When the federal government adopted a religious protection act in 1993, same-sex marriage was not on the horizon.
An informal coalition of liberals and conservatives endorsed the Religious Freedom Restoration Act because it seemed to protect members of vulnerable religious minorities from punishment for the exercise of their beliefs. The federal legislation was set off by a case in which two followers of the Native American church were fired and denied unemployment benefits because they took part in ceremonies with peyote, an illegal drug.
Twenty states, including Indiana last week, have since passed their own versions of religious freedom laws.

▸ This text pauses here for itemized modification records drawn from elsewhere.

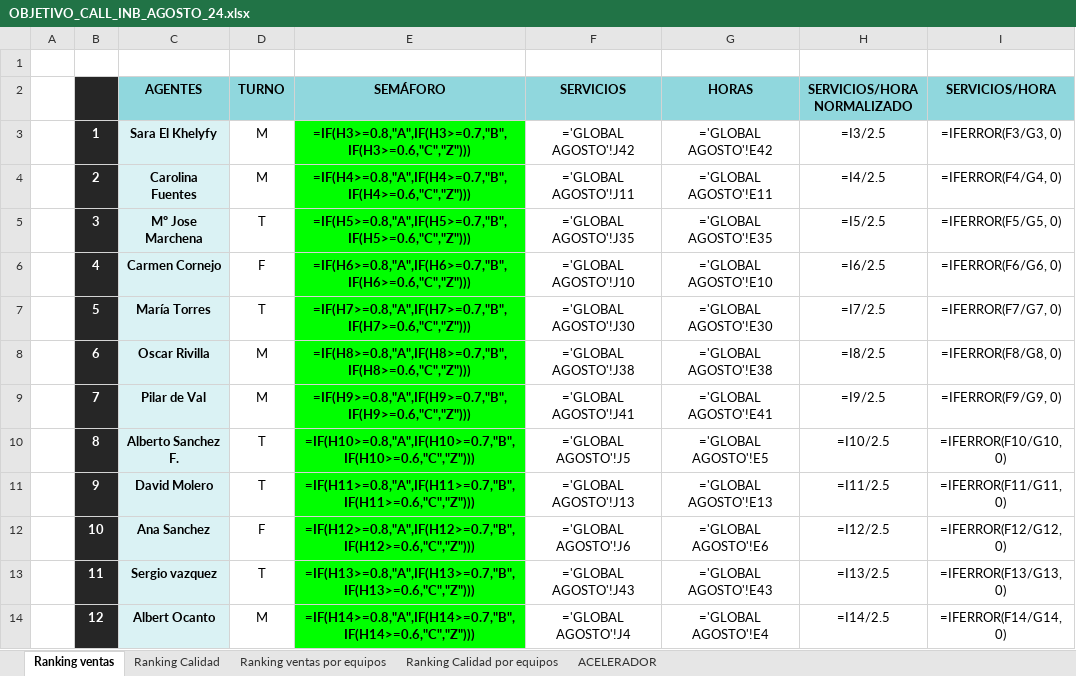
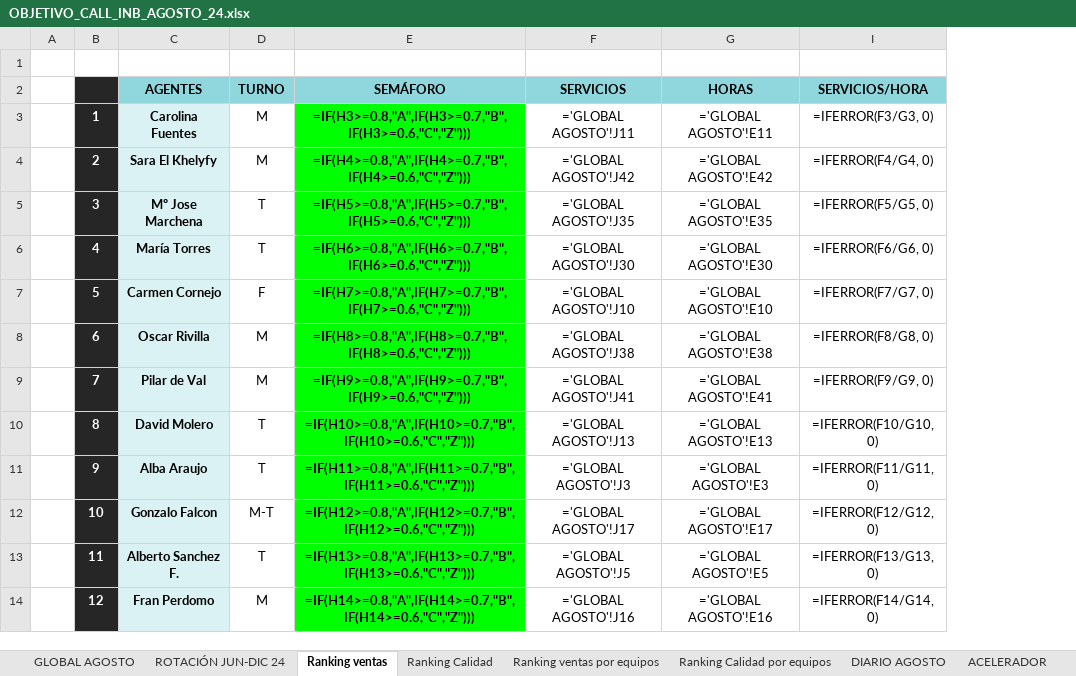
Before and after one commit to cefeidas/Finetwork-Automation, an Excel workbook: inbound/OBJETIVO_CALL_INB_AGOSTO_24.xlsx, sheet Ranking ventas, drawn as a sheet; only a part is shown; values as stored, in another font and other column widths than the file's, no borders; formulas without a stored value are shown as written; conditional formats not drawn; the diff covers the shown part only; the diff names each change by its address in the sheet, - before the commit and + after, or states it on an @@ line.

```diff
--- a/inbound/OBJETIVO_CALL_INB_AGOSTO_24.xlsx (sheet Ranking ventas)
+++ b/inbound/OBJETIVO_CALL_INB_AGOSTO_24.xlsx (sheet Ranking ventas)
@@ sheet tab unhidden: GLOBAL AGOSTO @@
@@ sheet tab unhidden: ROTACIÓN JUN-DIC 24 @@
@@ sheet tab unhidden: DIARIO AGOSTO @@
@@ column H (SERVICIOS/HORA NORMALIZADO) hidden, rows 3-14: =I3/2.5 | =I4/2.5 | =I5/2.5 | =I6/2.5 | =I7/2.5 | =I8/2.5 | =I9/2.5 | =I10/2.5 | =I11/2.5 | =I12/2.5 | =I13/2.5 | =I14/2.5 @@
-C3 (AGENTES): Sara El Khelyfy
+C3 (AGENTES): Carolina Fuentes
-F3 (SERVICIOS): ='GLOBAL AGOSTO'!J42
+F3 (SERVICIOS): ='GLOBAL AGOSTO'!J11
-G3 (HORAS): ='GLOBAL AGOSTO'!E42
+G3 (HORAS): ='GLOBAL AGOSTO'!E11
-C4 (AGENTES): Carolina Fuentes
+C4 (AGENTES): Sara El Khelyfy
-F4 (SERVICIOS): ='GLOBAL AGOSTO'!J11
+F4 (SERVICIOS): ='GLOBAL AGOSTO'!J42
-G4 (HORAS): ='GLOBAL AGOSTO'!E11
+G4 (HORAS): ='GLOBAL AGOSTO'!E42
-C6 (AGENTES): Carmen Cornejo
+C6 (AGENTES): María Torres
-D6 (TURNO): F
+D6 (TURNO): T
-F6 (SERVICIOS): ='GLOBAL AGOSTO'!J10
+F6 (SERVICIOS): ='GLOBAL AGOSTO'!J30
-G6 (HORAS): ='GLOBAL AGOSTO'!E10
+G6 (HORAS): ='GLOBAL AGOSTO'!E30
-C7 (AGENTES): María Torres
+C7 (AGENTES): Carmen Cornejo
-D7 (TURNO): T
+D7 (TURNO): F
-F7 (SERVICIOS): ='GLOBAL AGOSTO'!J30
+F7 (SERVICIOS): ='GLOBAL AGOSTO'!J10
-G7 (HORAS): ='GLOBAL AGOSTO'!E30
+G7 (HORAS): ='GLOBAL AGOSTO'!E10
-C10 (AGENTES): Alberto Sanchez F.
+C10 (AGENTES): David Molero
-F10 (SERVICIOS): ='GLOBAL AGOSTO'!J5
+F10 (SERVICIOS): ='GLOBAL AGOSTO'!J13
-G10 (HORAS): ='GLOBAL AGOSTO'!E5
+G10 (HORAS): ='GLOBAL AGOSTO'!E13
-C11 (AGENTES): David Molero
+C11 (AGENTES): Alba Araujo
-F11 (SERVICIOS): ='GLOBAL AGOSTO'!J13
+F11 (SERVICIOS): ='GLOBAL AGOSTO'!J3
-G11 (HORAS): ='GLOBAL AGOSTO'!E13
+G11 (HORAS): ='GLOBAL AGOSTO'!E3
-C12 (AGENTES): Ana Sanchez
+C12 (AGENTES): Gonzalo Falcon
-D12 (TURNO): F
+D12 (TURNO): M-T
-F12 (SERVICIOS): ='GLOBAL AGOSTO'!J6
+F12 (SERVICIOS): ='GLOBAL AGOSTO'!J17
-G12 (HORAS): ='GLOBAL AGOSTO'!E6
+G12 (HORAS): ='GLOBAL AGOSTO'!E17
-C13 (AGENTES): Sergio vazquez
+C13 (AGENTES): Alberto Sanchez F.
-F13 (SERVICIOS): ='GLOBAL AGOSTO'!J43
+F13 (SERVICIOS): ='GLOBAL AGOSTO'!J5
-G13 (HORAS): ='GLOBAL AGOSTO'!E43
+G13 (HORAS): ='GLOBAL AGOSTO'!E5
-C14 (AGENTES): Albert Ocanto
+C14 (AGENTES): Fran Perdomo
-F14 (SERVICIOS): ='GLOBAL AGOSTO'!J4
+F14 (SERVICIOS): ='GLOBAL AGOSTO'!J16
-G14 (HORAS): ='GLOBAL AGOSTO'!E4
+G14 (HORAS): ='GLOBAL AGOSTO'!E16
```
Also changed, not shown: 1 removed row and 82 edited cells elsewhere in this sheet, sheet Ranking Calidad, sheet Ranking ventas por equipos, sheet Ranking Calidad por equipos, sheet ACELERADOR, other sheet tabs, charts or pictures, 5 other files.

But over time, court decisions and conservative legal initiatives started to change the meaning of those laws, according to liberal activists. The state laws were not used to protect minorities, these critics say, but to allow some religious groups to undermine the rights of women, gays and lesbians or other groups.